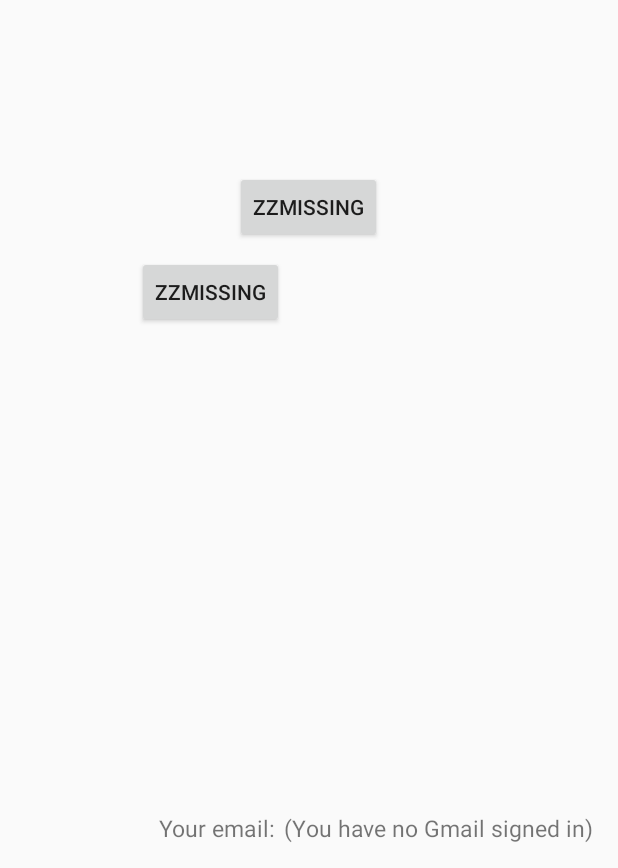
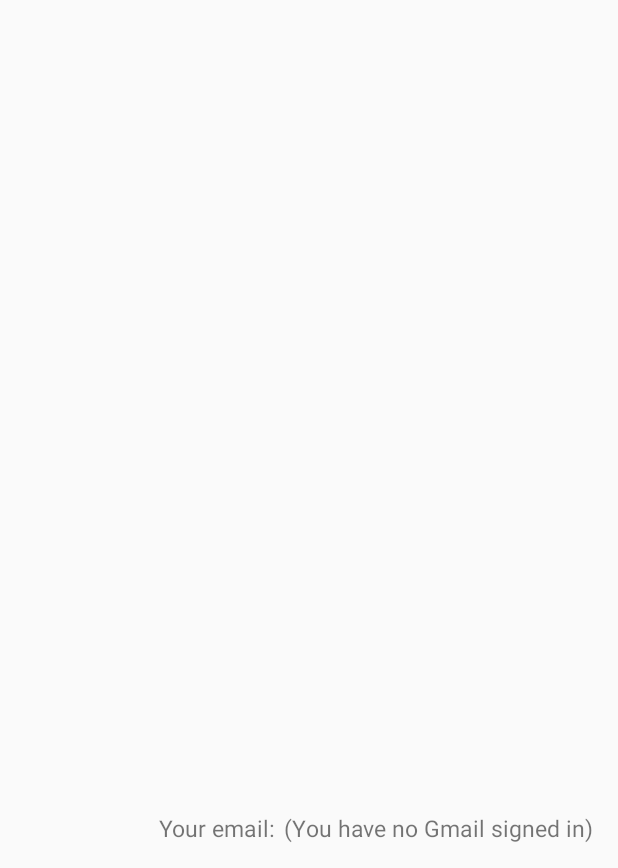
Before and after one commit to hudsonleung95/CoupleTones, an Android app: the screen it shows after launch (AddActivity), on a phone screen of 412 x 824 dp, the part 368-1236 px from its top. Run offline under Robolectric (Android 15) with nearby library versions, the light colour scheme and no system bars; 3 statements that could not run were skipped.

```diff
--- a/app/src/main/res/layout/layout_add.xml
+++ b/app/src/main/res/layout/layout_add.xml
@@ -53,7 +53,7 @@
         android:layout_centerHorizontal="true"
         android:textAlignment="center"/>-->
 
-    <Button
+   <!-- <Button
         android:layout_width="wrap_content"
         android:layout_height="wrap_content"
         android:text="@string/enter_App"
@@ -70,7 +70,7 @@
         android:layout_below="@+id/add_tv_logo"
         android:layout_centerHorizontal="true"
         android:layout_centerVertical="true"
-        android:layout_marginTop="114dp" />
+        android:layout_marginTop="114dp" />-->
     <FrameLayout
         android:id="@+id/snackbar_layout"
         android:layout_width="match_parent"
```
---
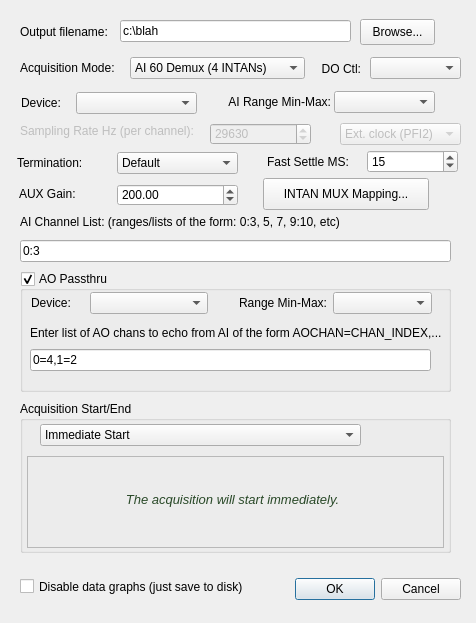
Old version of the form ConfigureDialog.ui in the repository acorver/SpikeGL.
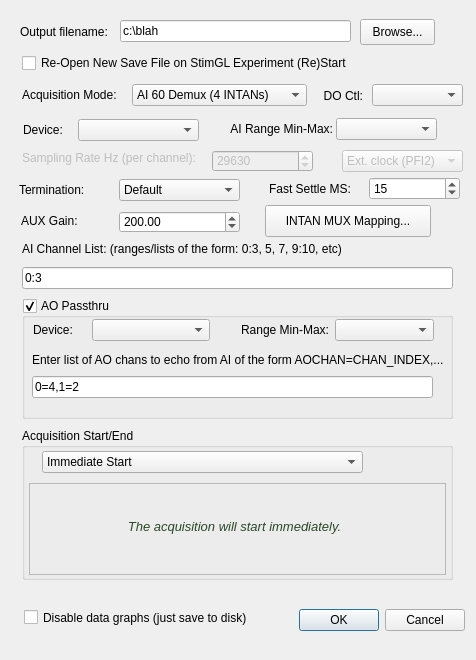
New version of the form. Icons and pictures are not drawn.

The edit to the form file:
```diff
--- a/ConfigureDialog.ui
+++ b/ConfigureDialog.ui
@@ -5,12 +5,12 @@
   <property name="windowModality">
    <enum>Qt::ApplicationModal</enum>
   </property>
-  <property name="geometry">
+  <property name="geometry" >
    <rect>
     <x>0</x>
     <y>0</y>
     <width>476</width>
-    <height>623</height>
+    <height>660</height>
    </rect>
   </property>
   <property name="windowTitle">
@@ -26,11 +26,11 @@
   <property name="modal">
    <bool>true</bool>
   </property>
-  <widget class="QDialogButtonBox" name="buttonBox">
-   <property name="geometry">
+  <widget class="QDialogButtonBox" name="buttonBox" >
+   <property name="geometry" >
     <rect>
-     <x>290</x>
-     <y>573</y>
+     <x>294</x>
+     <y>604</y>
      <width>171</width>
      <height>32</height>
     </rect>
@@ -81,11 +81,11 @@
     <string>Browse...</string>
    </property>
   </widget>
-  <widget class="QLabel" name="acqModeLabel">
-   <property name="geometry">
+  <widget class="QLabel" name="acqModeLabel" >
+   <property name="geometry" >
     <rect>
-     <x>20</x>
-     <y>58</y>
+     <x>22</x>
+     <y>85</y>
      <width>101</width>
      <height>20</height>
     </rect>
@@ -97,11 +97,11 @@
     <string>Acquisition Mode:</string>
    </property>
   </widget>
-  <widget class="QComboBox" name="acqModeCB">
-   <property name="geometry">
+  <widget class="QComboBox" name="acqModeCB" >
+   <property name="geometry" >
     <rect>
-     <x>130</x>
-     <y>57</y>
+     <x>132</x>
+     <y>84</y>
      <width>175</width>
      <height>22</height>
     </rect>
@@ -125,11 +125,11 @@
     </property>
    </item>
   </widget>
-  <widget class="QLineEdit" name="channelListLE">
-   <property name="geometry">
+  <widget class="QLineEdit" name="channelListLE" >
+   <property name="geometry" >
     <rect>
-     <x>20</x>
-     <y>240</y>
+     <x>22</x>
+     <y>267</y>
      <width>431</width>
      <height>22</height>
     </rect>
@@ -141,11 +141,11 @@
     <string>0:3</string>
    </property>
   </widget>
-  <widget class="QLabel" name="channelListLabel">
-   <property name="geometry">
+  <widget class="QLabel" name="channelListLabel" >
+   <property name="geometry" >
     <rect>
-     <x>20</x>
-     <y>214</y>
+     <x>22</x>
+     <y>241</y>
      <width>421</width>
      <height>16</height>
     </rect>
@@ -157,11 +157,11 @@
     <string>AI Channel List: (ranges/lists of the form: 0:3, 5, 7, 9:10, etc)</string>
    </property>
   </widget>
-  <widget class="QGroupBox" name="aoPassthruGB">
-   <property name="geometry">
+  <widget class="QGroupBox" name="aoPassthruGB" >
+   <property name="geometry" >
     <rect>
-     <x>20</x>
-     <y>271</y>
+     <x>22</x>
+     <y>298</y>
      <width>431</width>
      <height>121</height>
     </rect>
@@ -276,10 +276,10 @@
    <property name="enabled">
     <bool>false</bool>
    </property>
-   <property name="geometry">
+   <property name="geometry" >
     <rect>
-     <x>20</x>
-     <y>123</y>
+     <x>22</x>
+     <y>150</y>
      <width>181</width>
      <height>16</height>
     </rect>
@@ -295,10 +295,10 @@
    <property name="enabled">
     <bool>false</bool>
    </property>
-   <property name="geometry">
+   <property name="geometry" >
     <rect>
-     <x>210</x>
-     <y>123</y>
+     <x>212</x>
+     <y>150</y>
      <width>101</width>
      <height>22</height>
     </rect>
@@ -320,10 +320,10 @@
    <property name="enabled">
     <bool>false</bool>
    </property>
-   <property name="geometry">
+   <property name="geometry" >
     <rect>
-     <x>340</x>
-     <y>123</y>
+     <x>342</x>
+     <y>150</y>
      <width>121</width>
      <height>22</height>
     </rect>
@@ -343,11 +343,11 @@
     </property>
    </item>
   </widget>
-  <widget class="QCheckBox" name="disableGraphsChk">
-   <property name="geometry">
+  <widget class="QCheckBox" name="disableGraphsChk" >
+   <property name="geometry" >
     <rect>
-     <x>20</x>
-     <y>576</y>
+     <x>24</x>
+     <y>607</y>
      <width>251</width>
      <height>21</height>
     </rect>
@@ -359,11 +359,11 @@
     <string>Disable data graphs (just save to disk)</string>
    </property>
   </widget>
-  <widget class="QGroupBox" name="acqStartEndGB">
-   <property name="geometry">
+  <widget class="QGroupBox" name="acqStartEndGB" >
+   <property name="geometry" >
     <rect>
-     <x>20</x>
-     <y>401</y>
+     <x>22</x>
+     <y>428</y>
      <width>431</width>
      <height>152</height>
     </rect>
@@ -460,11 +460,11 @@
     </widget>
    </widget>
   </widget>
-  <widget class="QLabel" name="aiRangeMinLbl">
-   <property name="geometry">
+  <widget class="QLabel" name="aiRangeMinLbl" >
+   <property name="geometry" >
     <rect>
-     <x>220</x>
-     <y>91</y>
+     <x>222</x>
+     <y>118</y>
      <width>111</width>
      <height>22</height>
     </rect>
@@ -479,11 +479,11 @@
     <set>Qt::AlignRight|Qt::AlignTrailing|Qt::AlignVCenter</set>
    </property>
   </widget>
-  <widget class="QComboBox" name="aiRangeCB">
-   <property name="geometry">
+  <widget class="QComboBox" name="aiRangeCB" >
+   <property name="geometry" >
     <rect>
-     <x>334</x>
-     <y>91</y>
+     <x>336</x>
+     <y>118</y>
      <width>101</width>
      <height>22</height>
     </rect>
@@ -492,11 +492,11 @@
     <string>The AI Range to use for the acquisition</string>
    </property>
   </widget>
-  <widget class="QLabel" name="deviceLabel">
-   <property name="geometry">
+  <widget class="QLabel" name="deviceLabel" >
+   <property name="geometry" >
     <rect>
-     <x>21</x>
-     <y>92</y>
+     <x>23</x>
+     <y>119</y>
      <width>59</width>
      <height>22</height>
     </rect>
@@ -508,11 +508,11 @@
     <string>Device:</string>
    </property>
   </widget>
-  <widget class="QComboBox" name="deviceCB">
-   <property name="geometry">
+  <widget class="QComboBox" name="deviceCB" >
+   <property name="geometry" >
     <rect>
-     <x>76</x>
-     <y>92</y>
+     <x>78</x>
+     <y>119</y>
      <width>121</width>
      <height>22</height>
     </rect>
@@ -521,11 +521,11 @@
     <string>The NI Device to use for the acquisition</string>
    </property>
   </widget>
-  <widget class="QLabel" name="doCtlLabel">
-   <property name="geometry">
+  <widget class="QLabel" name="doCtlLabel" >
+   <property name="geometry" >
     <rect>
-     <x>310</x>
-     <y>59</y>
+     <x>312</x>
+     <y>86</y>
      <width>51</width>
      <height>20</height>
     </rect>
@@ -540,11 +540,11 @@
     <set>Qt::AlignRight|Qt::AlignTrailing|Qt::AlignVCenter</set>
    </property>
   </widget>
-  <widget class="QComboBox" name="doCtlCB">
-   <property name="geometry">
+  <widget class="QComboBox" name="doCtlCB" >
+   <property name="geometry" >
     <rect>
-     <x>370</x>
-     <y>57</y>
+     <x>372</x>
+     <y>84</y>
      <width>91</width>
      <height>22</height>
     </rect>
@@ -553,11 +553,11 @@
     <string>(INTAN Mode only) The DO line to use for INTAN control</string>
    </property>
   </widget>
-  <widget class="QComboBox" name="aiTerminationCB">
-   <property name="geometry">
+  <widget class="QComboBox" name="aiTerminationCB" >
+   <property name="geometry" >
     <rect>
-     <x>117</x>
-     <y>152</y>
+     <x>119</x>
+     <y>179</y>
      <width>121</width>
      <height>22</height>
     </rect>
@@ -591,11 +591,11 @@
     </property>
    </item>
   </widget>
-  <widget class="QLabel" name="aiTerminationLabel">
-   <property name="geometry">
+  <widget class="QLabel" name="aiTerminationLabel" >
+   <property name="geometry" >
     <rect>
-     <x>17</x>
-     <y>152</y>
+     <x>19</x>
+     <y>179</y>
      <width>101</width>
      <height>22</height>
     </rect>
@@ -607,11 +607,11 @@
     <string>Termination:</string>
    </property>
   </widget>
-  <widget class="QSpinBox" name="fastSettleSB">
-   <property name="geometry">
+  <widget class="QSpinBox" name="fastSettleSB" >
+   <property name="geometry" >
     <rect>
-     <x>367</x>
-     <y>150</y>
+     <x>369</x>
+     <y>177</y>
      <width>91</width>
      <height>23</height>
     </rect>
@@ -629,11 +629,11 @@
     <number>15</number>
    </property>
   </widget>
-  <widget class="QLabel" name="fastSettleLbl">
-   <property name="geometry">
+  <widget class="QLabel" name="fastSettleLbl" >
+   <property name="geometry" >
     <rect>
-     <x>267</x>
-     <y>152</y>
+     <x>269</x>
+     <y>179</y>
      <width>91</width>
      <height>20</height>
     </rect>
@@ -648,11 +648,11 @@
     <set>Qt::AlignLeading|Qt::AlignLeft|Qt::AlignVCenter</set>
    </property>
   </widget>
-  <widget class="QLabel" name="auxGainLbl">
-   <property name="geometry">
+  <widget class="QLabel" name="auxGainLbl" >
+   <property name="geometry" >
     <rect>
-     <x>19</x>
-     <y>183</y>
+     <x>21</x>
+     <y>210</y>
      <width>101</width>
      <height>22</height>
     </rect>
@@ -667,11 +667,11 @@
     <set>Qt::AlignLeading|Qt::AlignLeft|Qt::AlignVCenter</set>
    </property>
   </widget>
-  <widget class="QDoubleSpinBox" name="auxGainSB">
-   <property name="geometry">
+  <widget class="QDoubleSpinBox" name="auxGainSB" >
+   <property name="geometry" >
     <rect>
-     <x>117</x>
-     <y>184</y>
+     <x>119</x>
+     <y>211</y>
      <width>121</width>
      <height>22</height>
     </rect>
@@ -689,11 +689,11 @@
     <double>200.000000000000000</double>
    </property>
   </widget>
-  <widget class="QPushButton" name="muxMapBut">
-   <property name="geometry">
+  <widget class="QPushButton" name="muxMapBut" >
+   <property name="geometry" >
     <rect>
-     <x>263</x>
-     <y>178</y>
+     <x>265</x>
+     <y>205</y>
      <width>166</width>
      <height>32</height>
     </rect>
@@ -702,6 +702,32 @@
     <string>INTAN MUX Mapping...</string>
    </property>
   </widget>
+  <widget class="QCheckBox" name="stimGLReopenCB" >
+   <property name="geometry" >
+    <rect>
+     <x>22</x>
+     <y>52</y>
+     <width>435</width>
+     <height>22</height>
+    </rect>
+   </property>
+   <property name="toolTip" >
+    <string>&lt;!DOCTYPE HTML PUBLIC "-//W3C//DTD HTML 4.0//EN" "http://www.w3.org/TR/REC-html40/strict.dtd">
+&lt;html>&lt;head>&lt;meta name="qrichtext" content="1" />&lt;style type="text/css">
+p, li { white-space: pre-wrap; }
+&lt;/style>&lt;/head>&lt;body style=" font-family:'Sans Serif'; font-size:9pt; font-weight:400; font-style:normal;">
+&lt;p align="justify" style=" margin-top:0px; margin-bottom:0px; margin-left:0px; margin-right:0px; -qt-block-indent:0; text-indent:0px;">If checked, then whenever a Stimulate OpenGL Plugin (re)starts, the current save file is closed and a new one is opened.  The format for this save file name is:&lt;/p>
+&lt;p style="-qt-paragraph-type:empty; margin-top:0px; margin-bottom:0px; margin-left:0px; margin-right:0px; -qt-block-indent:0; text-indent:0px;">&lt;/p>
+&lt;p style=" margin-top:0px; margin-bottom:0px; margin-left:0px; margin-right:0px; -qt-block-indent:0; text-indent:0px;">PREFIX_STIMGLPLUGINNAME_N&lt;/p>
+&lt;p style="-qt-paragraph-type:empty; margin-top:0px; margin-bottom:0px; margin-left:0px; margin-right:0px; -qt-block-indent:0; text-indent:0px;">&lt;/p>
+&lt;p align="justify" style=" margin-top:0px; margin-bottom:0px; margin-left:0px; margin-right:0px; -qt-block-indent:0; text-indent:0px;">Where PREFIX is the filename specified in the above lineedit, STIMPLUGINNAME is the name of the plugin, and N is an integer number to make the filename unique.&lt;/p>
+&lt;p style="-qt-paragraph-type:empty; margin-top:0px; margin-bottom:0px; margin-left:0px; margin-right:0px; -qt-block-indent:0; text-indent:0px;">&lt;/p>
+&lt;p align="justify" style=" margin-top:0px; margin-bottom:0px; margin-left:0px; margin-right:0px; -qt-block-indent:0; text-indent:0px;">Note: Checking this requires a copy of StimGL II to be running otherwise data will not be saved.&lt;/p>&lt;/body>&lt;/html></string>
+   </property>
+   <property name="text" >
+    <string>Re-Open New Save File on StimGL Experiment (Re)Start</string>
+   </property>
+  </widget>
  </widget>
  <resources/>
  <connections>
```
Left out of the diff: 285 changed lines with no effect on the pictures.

## TASK TO CARRY OUT
What lines in the data above contain the word "QComboBox"? Show them all.

## ANSWER TO THIS EXERCISE
-  <widget class="QComboBox" name="acqModeCB">
+  <widget class="QComboBox" name="acqModeCB" >
-  <widget class="QComboBox" name="aiRangeCB">
+  <widget class="QComboBox" name="aiRangeCB" >
-  <widget class="QComboBox" name="deviceCB">
+  <widget class="QComboBox" name="deviceCB" >
-  <widget class="QComboBox" name="doCtlCB">
+  <widget class="QComboBox" name="doCtlCB" >
-  <widget class="QComboBox" name="aiTerminationCB">
+  <widget class="QComboBox" name="aiTerminationCB" >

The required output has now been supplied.